The Importance of Poetry
It's worth quoting an incident here: Minamoto Yoshiiye in the 11th Century defeated Abe Sadato at the 'Fort of Robes', and sent these lines to him: "Ah, your Fort of Robes / Is at last reduced to tatters!", and Sadato responded in renga style (see later in this section) with "What a pity! / Long usage has caused / The threads to wear out." This says something to me about the centrality of poetry to the Japanese soul.
I'm not sure how much trust to put in some writers' claims about just how big poetry is in Japan. Lesoualc'h says of the Hyakunin-isshu "Every Japanese must know the contents by heart." R. Sieffert, in La Literature Japonaise, says that the writing of haiku is "practised today by all Japanese, no matter what their education or social position." Frankly I don't believe either, but the fact that respectable commentators can say such a thing shows how different Japan is from any other country when it comes to poetry.
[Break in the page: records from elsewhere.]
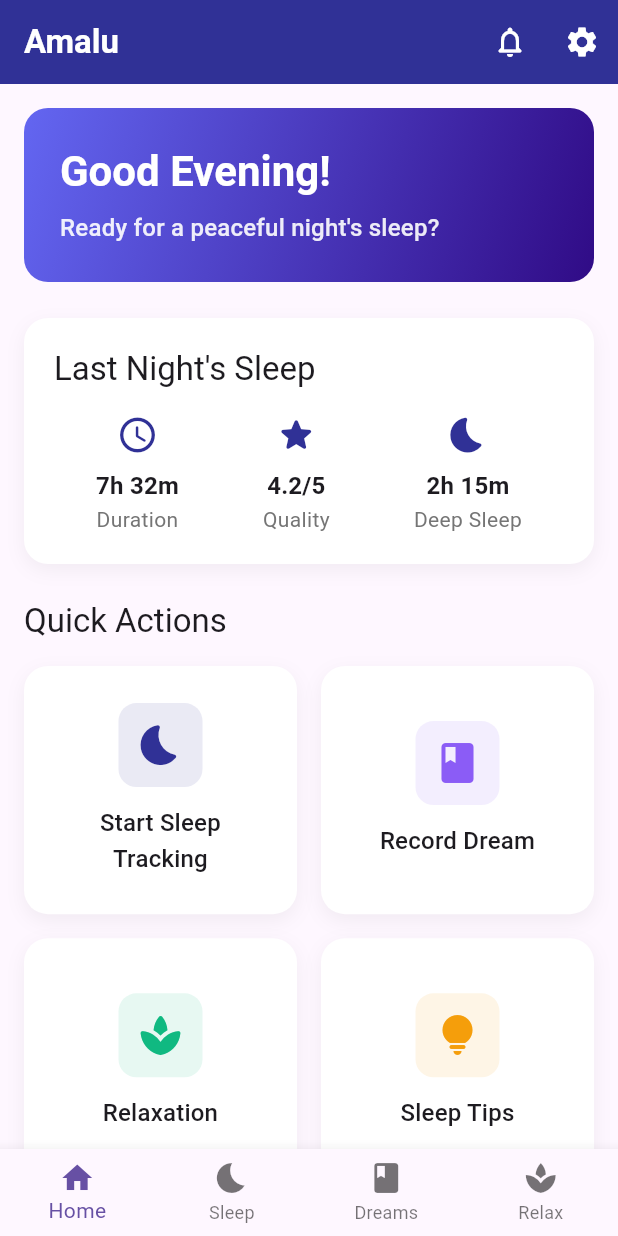
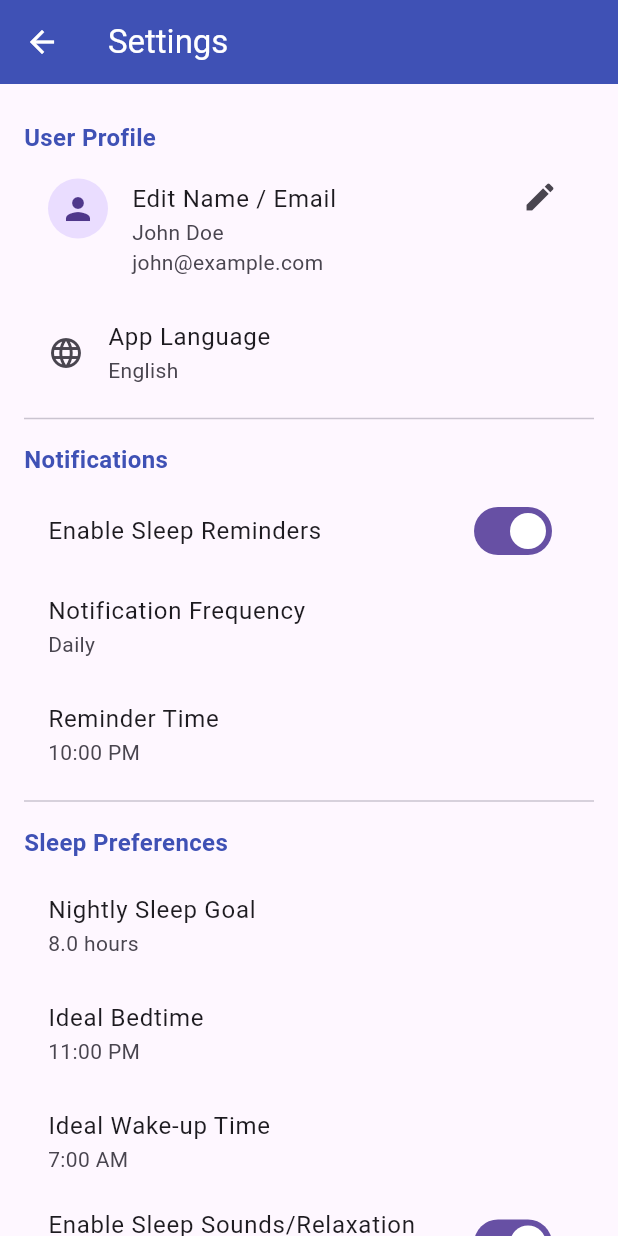
Before and after one commit to admanehoussem/sleep_app_02, a Flutter app: the screen it shows after launch, after a tap on "Sign Up", after a tap on the "settings" icon, on a phone screen of 412 x 824 dp. Run offline on Flutter 3.47's test engine with Material 3 defaults, Android fonts, the light colour scheme and no system bars; our stand-ins replace firebase_core, google_fonts; accounts and stored records are empty.

Commit message:
adding setting

```diff
--- a/lib/main.dart
+++ b/lib/main.dart
@@ -9,12 +9,23 @@ import 'package:firebase_core/firebase_core.dart';
 
 void main() async {
   WidgetsFlutterBinding.ensureInitialized();
-  try {
-    await Firebase.initializeApp();
-  } catch (e) {
-    debugPrint('Firebase initialization failed: $e');
-    // Continue without Firebase for now
-  }
+
+  // Temporarily disabled Firebase for testing
+  // try {
+  //   await Firebase.initializeApp(
+  //     options: const FirebaseOptions(
+  //       apiKey: "your-api-key",
+  //       appId: "your-app-id",
+  //       messagingSenderId: "your-sender-id",
+  //       projectId: "your-project-id",
+  //     ),
+  //   );
+  //   debugPrint('Firebase initialized successfully');
+  // } catch (e) {
+  //   debugPrint('Firebase initialization failed: $e');
+  //   // Continue without Firebase for now
+  // }
+
   runApp(const SleepWellnessApp());
 }
 
--- a/lib/screens/home_screen.dart
+++ b/lib/screens/home_screen.dart
@@ -4,6 +4,7 @@ import 'dream_journal_screen.dart';
 import 'relaxation_screen.dart';
 import 'sleep_tips_screen.dart';
 import '../theme/app_theme.dart';
+import 'settings_screen.dart';
 
 class HomeScreen extends StatelessWidget {
   const HomeScreen({super.key});
@@ -27,7 +28,12 @@ class HomeScreen extends StatelessWidget {
           ),
           IconButton(
             icon: const Icon(Icons.settings, color: Colors.white),
-            onPressed: () {},
+            onPressed: () {
+              Navigator.push(
+                context,
+                MaterialPageRoute(builder: (context) => const SettingsScreen()),
+              );
+            },
           ),
         ],
         backgroundColor: AppTheme.primaryColor,
--- /dev/null
+++ b/lib/screens/settings_screen.dart
@@ -0,0 +1,363 @@
+import 'package:flutter/material.dart';
+
+class SettingsScreen extends StatefulWidget {
+  const SettingsScreen({super.key});
+
+  @override
+  State<SettingsScreen> createState() => _SettingsScreenState();
+}
+
+class _SettingsScreenState extends State<SettingsScreen> {
+  bool _sleepReminders = true;
+  bool _dailyJournalReminder = false;
+  bool _sleepSounds = true;
+  bool _darkMode = false;
+  String _language = 'English';
+  String _notificationFrequency = 'Daily';
+  TimeOfDay _reminderTime = const TimeOfDay(hour: 22, minute: 0);
+  double _sleepGoal = 8.0;
+  TimeOfDay _bedtime = const TimeOfDay(hour: 23, minute: 0);
+  TimeOfDay _wakeTime = const TimeOfDay(hour: 7, minute: 0);
+  String _journalFormat = 'Text';
+
+  @override
+  Widget build(BuildContext context) {
+    return Scaffold(
+      appBar: AppBar(
+        title: const Text('Settings'),
+        backgroundColor: Colors.indigo,
+        foregroundColor: Colors.white,
+      ),
+      body: ListView(
+        padding: const EdgeInsets.all(16),
+        children: [
+          // User Profile
+          _sectionTitle('User Profile'),
+          ListTile(
+            leading: const CircleAvatar(child: Icon(Icons.person)),
+            title: const Text('Edit Name / Email'),
+            subtitle: const Text('John Doe\njohn@example.com'),
+            isThreeLine: true,
+            trailing: const Icon(Icons.edit),
+            onTap: () => _showEditProfileDialog(),
+          ),
+          ListTile(
+            leading: const Icon(Icons.language),
+            title: const Text('App Language'),
+            subtitle: Text(_language),
+            onTap: () => _showLanguageDialog(),
+          ),
+          const Divider(),
+
+          // Notifications
+          _sectionTitle('Notifications'),
+          SwitchListTile(
+            title: const Text('Enable Sleep Reminders'),
+            value: _sleepReminders,
+            onChanged: (val) => setState(() => _sleepReminders = val),
+          ),
+          ListTile(
+            title: const Text('Notification Frequency'),
+            subtitle: Text(_notificationFrequency),
+            onTap: () => _showFrequencyDialog(),
+          ),
+          ListTile(
+            title: const Text('Reminder Time'),
+            subtitle: Text(_reminderTime.format(context)),
+            onTap: () => _pickTime(context, _reminderTime,
+                (t) => setState(() => _reminderTime = t)),
+          ),
+          const Divider(),
+
+          // Sleep Preferences
+          _sectionTitle('Sleep Preferences'),
+          ListTile(
+            title: const Text('Nightly Sleep Goal'),
+            subtitle: Text('${_sleepGoal.toStringAsFixed(1)} hours'),
+            onTap: () => _showSleepGoalDialog(),
+          ),
+          ListTile(
+            title: const Text('Ideal Bedtime'),
+            subtitle: Text(_bedtime.format(context)),
+            onTap: () => _pickTime(
+                context, _bedtime, (t) => setState(() => _bedtime = t)),
+          ),
+          ListTile(
+            title: const Text('Ideal Wake-up Time'),
+            subtitle: Text(_wakeTime.format(context)),
+            onTap: () => _pickTime(
+                context, _wakeTime, (t) => setState(() => _wakeTime = t)),
+          ),
+          SwitchListTile(
+            title: const Text('Enable Sleep Sounds/Relaxation Audio'),
+            value: _sleepSounds,
+            onChanged: (val) => setState(() => _sleepSounds = val),
+          ),
+          const Divider(),
+
+          // Dream Journal
+          _sectionTitle('Dream Journal'),
+          SwitchListTile(
+            title: const Text('Enable Daily Journal Reminder'),
+            value: _dailyJournalReminder,
+            onChanged: (val) => setState(() => _dailyJournalReminder = val),
+          ),
+          ListTile(
+            title: const Text('Input Format'),
+            subtitle: Text(_journalFormat),
+            onTap: () => _showJournalFormatDialog(),
+          ),
+          const Divider(),
+
+          // Appearance
+          _sectionTitle('Appearance'),
+          SwitchListTile(
+            title: const Text('Dark Mode'),
+            value: _darkMode,
+            onChanged: (val) => setState(() => _darkMode = val),
+          ),
+          const Divider(),
+
+          // Privacy & Security
+          _sectionTitle('Privacy & Security'),
+          ListTile(
+            title: const Text('Manage Saved Data'),
+            leading: const Icon(Icons.cloud),
+            onTap: () {},
+          ),
+          ListTile(
+            title: const Text('Delete Account / Personal Data'),
+            leading: const Icon(Icons.delete_forever, color: Colors.red),
+            onTap: () => _showDeleteAccountDialog(),
+          ),
+          ListTile(
+            title: const Text('Log Out'),
+            leading: const Icon(Icons.logout),
+            onTap: () => _showLogoutDialog(),
+          ),
+          const Divider(),
+
+          // About
+          _sectionTitle('About'),
+          ListTile(
+            title: const Text('App Version'),
+            subtitle: const Text('1.0.0'),
+            leading: const Icon(Icons.info_outline),
+          ),
+          ListTile(
+            title: const Text('Developer Credits'),
+            subtitle: const Text('Developed by AMALU'),
+            leading: const Icon(Icons.code),
+          ),
+          ListTile(
+            title: const Text('Contact Support'),
+            leading: const Icon(Icons.support_agent),
+            onTap: () {},
+          ),
+          ListTile(
+            title: const Text('Privacy Policy'),
+            leading: const Icon(Icons.privacy_tip),
+            onTap: () {},
+          ),
+        ],
+      ),
+    );
+  }
+
+  Widget _sectionTitle(String title) {
+    return Padding(
+      padding: const EdgeInsets.symmetric(vertical: 8.0),
+      child: Text(
+        title,
+        style: const TextStyle(
+            fontSize: 16, fontWeight: FontWeight.bold, color: Colors.indigo),
+      ),
+    );
+  }
+
+  void _showEditProfileDialog() {
+    showDialog(
+      context: context,
+      builder: (context) => AlertDialog(
+        title: const Text('Edit Profile'),
+        content: const Text('Profile editing UI goes here.'),
+        actions: [
+          TextButton(
+              onPressed: () => Navigator.pop(context),
+              child: const Text('Close'))
+        ],
+      ),
+    );
+  }
+
+  void _showLanguageDialog() {
+    showDialog(
+      context: context,
+      builder: (context) => SimpleDialog(
+        title: const Text('Select Language'),
+        children: [
+          SimpleDialogOption(
+              child: const Text('English'),
+              onPressed: () {
+                setState(() => _language = 'English');
+                Navigator.pop(context);
+              }),
+          SimpleDialogOption(
+              child: const Text('French'),
+              onPressed: () {
+                setState(() => _language = 'French');
+                Navigator.pop(context);
+              }),
+          SimpleDialogOption(
+              child: const Text('arabic'),
+              onPressed: () {
+                setState(() => _language = 'arabic');
+                Navigator.pop(context);
+              }),
+        ],
+      ),
+    );
+  }
+
+  void _showFrequencyDialog() {
+    showDialog(
+      context: context,
+      builder: (context) => SimpleDialog(
+        title: const Text('Notification Frequency'),
+        children: [
+          SimpleDialogOption(
+              child: const Text('Daily'),
+              onPressed: () {
+                setState(() => _notificationFrequency = 'Daily');
+                Navigator.pop(context);
+              }),
+          SimpleDialogOption(
+              child: const Text('Weekly'),
+              onPressed: () {
+                setState(() => _notificationFrequency = 'Weekly');
+                Navigator.pop(context);
+              }),
+          SimpleDialogOption(
+              child: const Text('Off'),
+              onPressed: () {
+                setState(() => _notificationFrequency = 'Off');
+                Navigator.pop(context);
+              }),
+        ],
+      ),
+    );
+  }
+
+  void _showSleepGoalDialog() {
+    double tempGoal = _sleepGoal;
+    showDialog(
+      context: context,
+      builder: (context) => AlertDialog(
+        title: const Text('Set Sleep Goal'),
+        content: StatefulBuilder(
+          builder: (context, setState) => Column(
+            mainAxisSize: MainAxisSize.min,
+            children: [
+              Slider(
+                value: tempGoal,
+                min: 4,
+                max: 12,
+                divisions: 16,
+                label: '${tempGoal.toStringAsFixed(1)} h',
+                onChanged: (v) => setState(() => tempGoal = v),
+              ),
+              Text('${tempGoal.toStringAsFixed(1)} hours'),
+            ],
+          ),
+        ),
+        actions: [
+          TextButton(
+              onPressed: () => Navigator.pop(context),
+              child: const Text('Cancel')),
+          TextButton(
+              onPressed: () {
+                setState(() => _sleepGoal = tempGoal);
+                Navigator.pop(context);
+              },
+              child: const Text('Save')),
+        ],
+      ),
+    );
+  }
+
+  void _pickTime(BuildContext context, TimeOfDay initial,
+      ValueChanged<TimeOfDay> onPicked) async {
+    final picked = await showTimePicker(context: context, initialTime: initial);
+    if (picked != null) onPicked(picked);
+  }
+
+  void _showJournalFormatDialog() {
+    showDialog(
+      context: context,
+      builder: (context) => SimpleDialog(
+        title: const Text('Input Format'),
+        children: [
+          SimpleDialogOption(
+              child: const Text('Text'),
+              onPressed: () {
+                setState(() => _journalFormat = 'Text');
+                Navigator.pop(context);
+              }),
+          SimpleDialogOption(
+              child: const Text('Scale'),
+              onPressed: () {
+                setState(() => _journalFormat = 'Scale');
+                Navigator.pop(context);
+              }),
+          SimpleDialogOption(
+              child: const Text('Emojis'),
+              onPressed: () {
+                setState(() => _journalFormat = 'Emojis');
+                Navigator.pop(context);
+              }),
+        ],
+      ),
+    );
+  }
+
+  void _showDeleteAccountDialog() {
+    showDialog(
+      context: context,
+      builder: (context) => AlertDialog(
+        title: const Text('Delete Account'),
+        content: const Text(
+            'Are you sure you want to delete your account? This action cannot be undone.'),
+        actions: [
+          TextButton(
+              onPressed: () => Navigator.pop(context),
+              child: const Text('Cancel')),
+          TextButton(
+              onPressed: () {
+                Navigator.pop(context); /* TODO: Implement delete logic */
+              },
+              child: const Text('Delete', style: TextStyle(color: Colors.red))),
+        ],
+      ),
+    );
+  }
+
+  void _showLogoutDialog() {
+    showDialog(
+      context: context,
+      builder: (context) => AlertDialog(
+        title: const Text('Log Out'),
+        content: const Text('Are you sure you want to log out?'),
+        actions: [
+          TextButton(
+              onPressed: () => Navigator.pop(context),
+              child: const Text('Cancel')),
+          TextButton(
+              onPressed: () {
+                Navigator.pop(context); /* TODO: Implement logout logic */
+              },
+              child: const Text('Log Out')),
+        ],
+      ),
+    );
+  }
+}
```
Henderson shows that there are at least a million new haiku published in professional magazines each year, and over half a million tanka/waka - these are astounding figures, so maybe Sieffert isn't so far from the truth.